To aid in planning the takeoff and to obtain maximum aircraft performance, make full use of the information which
affects takeoff, as shown in Chapter 7. Setting brakes, setting static takeoff power, and then releasing brakes,
achieve the data shown. Normal takeoff may be modiied by starting the take off roll prior to attaining takeoff power.
This will result in a smoother takeoff, but will invalidate all subsequent ield performance data.
a. Normal Takeoff. After the Line Up check is complete, smoothly apply power to the setting determined from
the appropriate Static takeoff Power at 1700-RPM chart. Release brakes and maintain directional control with nose
wheel steering and rudder, while maintaining wings level with ailerons. The pilot should retain a light hold on the
power levers through the takeoff and be ready to initiate abort procedures if required. The copilot should ensure
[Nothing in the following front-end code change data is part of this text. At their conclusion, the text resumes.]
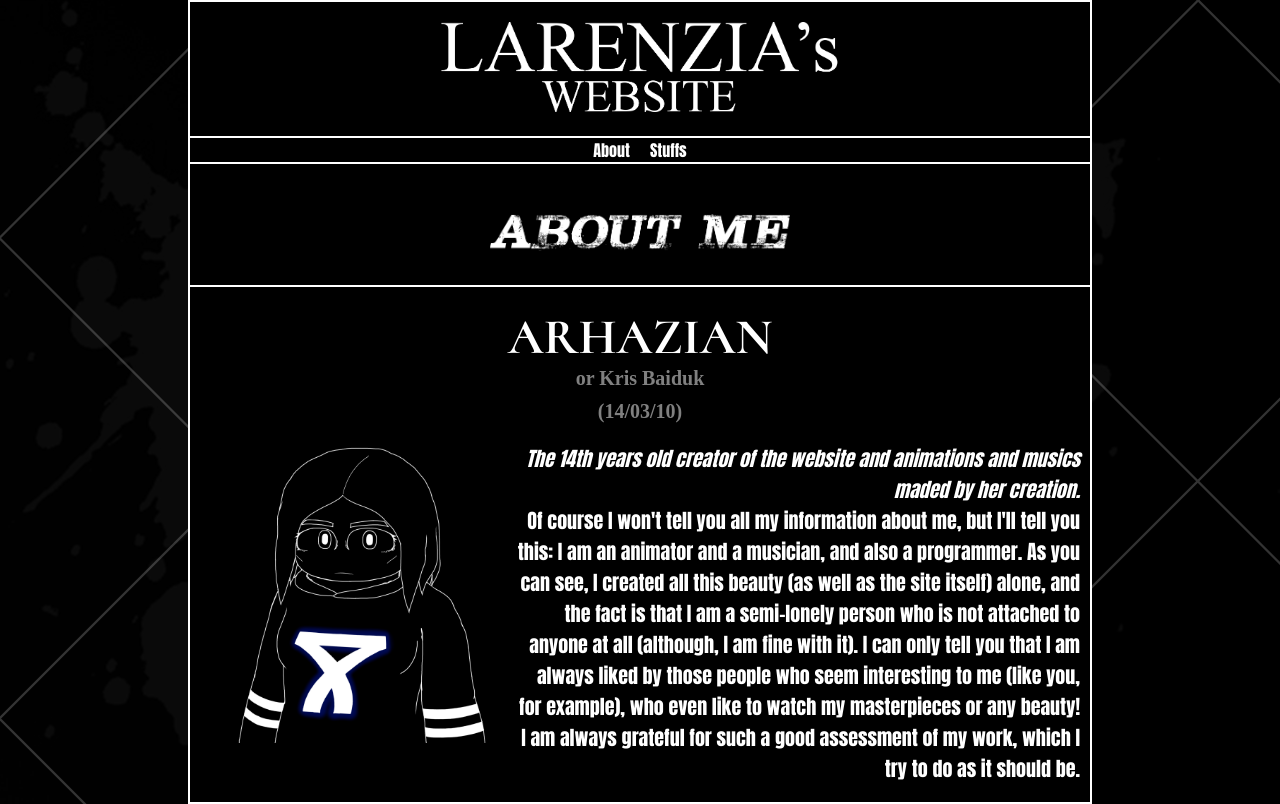
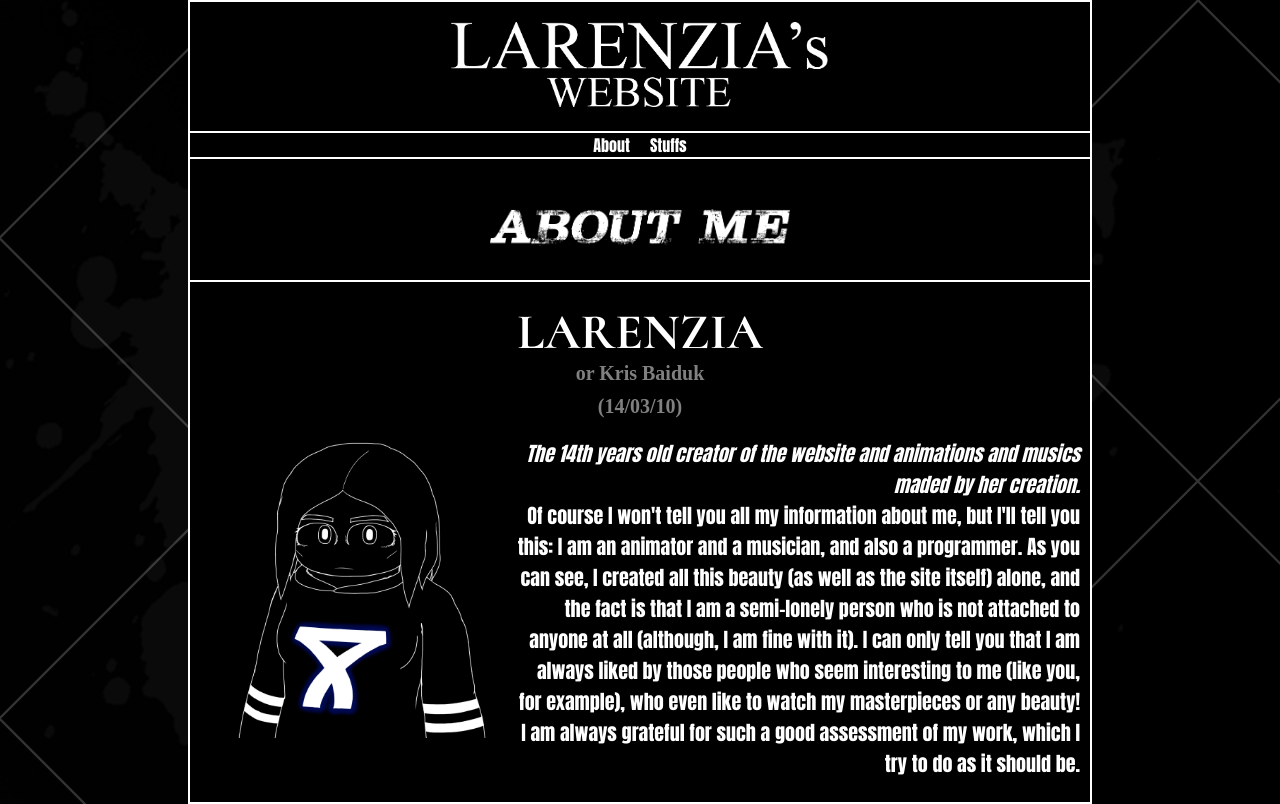
Before and after one commit to RUNAL666/ARHAZIAN-s-WEBSITE, a plain HTML site: page about.html in a window 1280 px wide. Drawn offline with Linux system fonts and the light colour scheme; a web font is replaced by a local one.

Commit message:
about.html

```diff
--- a/about.html
+++ b/about.html
@@ -19,7 +19,7 @@
     <body>
         <div id="mainblock">
             <div id="header">
-                <a href="index.html"><img src="pictures/Name.png" width="400" style="padding: 20px;"></a>
+                <a href="index.html"><img src="pictures/Name.png" width="380" style="padding: 20px;"></a>
             <div id="alllists">
                 <ul class="lists">
                     <li class="list"><a href="about.html">About</a></li>
@@ -29,7 +29,7 @@
             <div id="block">
                 <img src="pictures/ABOUT ME.png" width="300" style="margin-top: 50px; margin-bottom: 30px;" draggable="false">
                 <div style="border-top: 2px; border-top-color: #fff; border-top-style: solid;">
-                    <h2 style="margin-top: 20px;">ARHAZIAN</h2>
+                    <h2 style="margin-top: 20px;">LARENZIA</h2>
                     <h3>or Kris Baiduk</h3>
                     <h3 style="padding-bottom: 20px; padding-top: 10px;">(14/03/10)</h3>
                     <div class="biography">
```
that the AUTOFEATHER advisory lights are illuminated and monitor engine torque during the takeoff roll. As the
aircraft accelerates, engine torque will increase, but should not exceed engine limits (torque or TGT). As the copilot
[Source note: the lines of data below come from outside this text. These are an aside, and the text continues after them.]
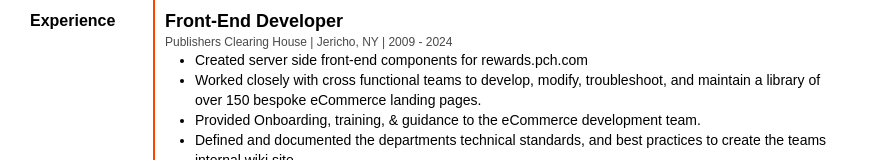
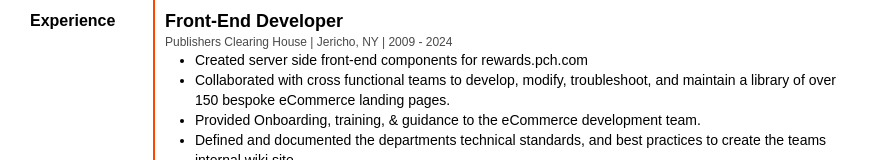
Before and after one commit to VDawson1181/Portfolio_Site_V2, a React (Vite) app: page / in a window 1280 px wide. Shown: the part 1237-1397 px from the top of the page, without its empty margins (0-873 px from the left). Built offline with nearby package versions, Linux system fonts and the light colour scheme; a web font is replaced by a local one.

Commit message:
Language change in resume...

```diff
--- a/components/Resume/Resume.jsx
+++ b/components/Resume/Resume.jsx
@@ -58,7 +58,7 @@ const Resume = () => {
                                     <ul className='responsibilityList'>
 
                                         <li>Created server side front-end components for rewards.pch.com</li>
-                                        <li>Worked closely with cross functional teams to develop, modify, troubleshoot, and maintain a library of over 150 bespoke eCommerce landing pages.</li>
+                                        <li>Collaborated with cross functional teams to develop, modify, troubleshoot, and maintain a library of over 150 bespoke eCommerce landing pages.</li>
                                         <li>Provided Onboarding, training, & guidance to the eCommerce development team.</li>
                                         <li>Defined and documented the departments technical standards, and  best practices to create the teams internal wiki site.</li>
                                     </ul>
```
calls V 1 , the pilot will remove his hand from the POWER levers. The copilot will call rotate at VR, and the pilot will
commence a smooth, positive aircraft rotation to an indicated pitch attitude of 7°. When two positive climb indications
are observed, the landing gear will be retracted.
b. Crosswind Takeoff Position the aileron control into the wind at the start of the take off roll to maintain a wings
level attitude. Under strong crosswind conditions, leading with upwind power at the beginning of the takeoff roll will
assist in maintaining directional control. As the nose wheel comes off the ground, the rudder is used as necessary
to prevent turning (crabbing) into the wind. Rotate in a positive manner to keep from side skipping as weight is lifted
from the shock struts. To prevent damage to the landing gear, in the event that the aircraft were to settle back onto
the runway, remain in slipping light until well clear of the ground, then crab into the wind to continue a straight light
c. Obstacle Clearance Climb. Obtain performance data from Chapter 7 using departure ield performance data.
8-27. AFTER TAKEOFF.
Immediately after takeoff, the pilot lying the aircraft should avoid adjusting controls located on the
aft portion of the extended pedestal to preclude inducing spatial disorientation.
With both engines operating, the aircraft will rapidly accelerate through V 2 . Allow the aircraft to continue accelerating
to the two-engine climb speed, or the cruise climb schedule, as applicable. Retract the laps when safely airborne.
The procedural steps are as follows:
1. LDG GEAR CONTROL handle -- UP.
@ FLAPS -- UP.
3. LANDING/TAXI lights switches -- OFF.
$ CMWS SAFE/ARM switch (SACP) -- ARM as required. Ensure the aircraft is at a safe altitude before
arming the system. Conirm the system is armed by observing the " R " on the CI display.
Turn windshield anti-ice to NORMAL when passing 10,000 feet AGL or prior to entering the freezing
level (whichever comes irst). Leave on until no longer required during descent for landing. High
temperature may be selected as required after a minimum warm-up period of 15 minutes.
% WINDSHIELD anti-ice -- As required.
Cruise climb is performed at a speed which provides a good rate-of-climb. Propellers should be kept at 1700 RPM.
Lower propeller RPM will reduce the amount of cabin noise, but will degrade the aircraft climb performance. The
following chart may be used as an airspeed schedule.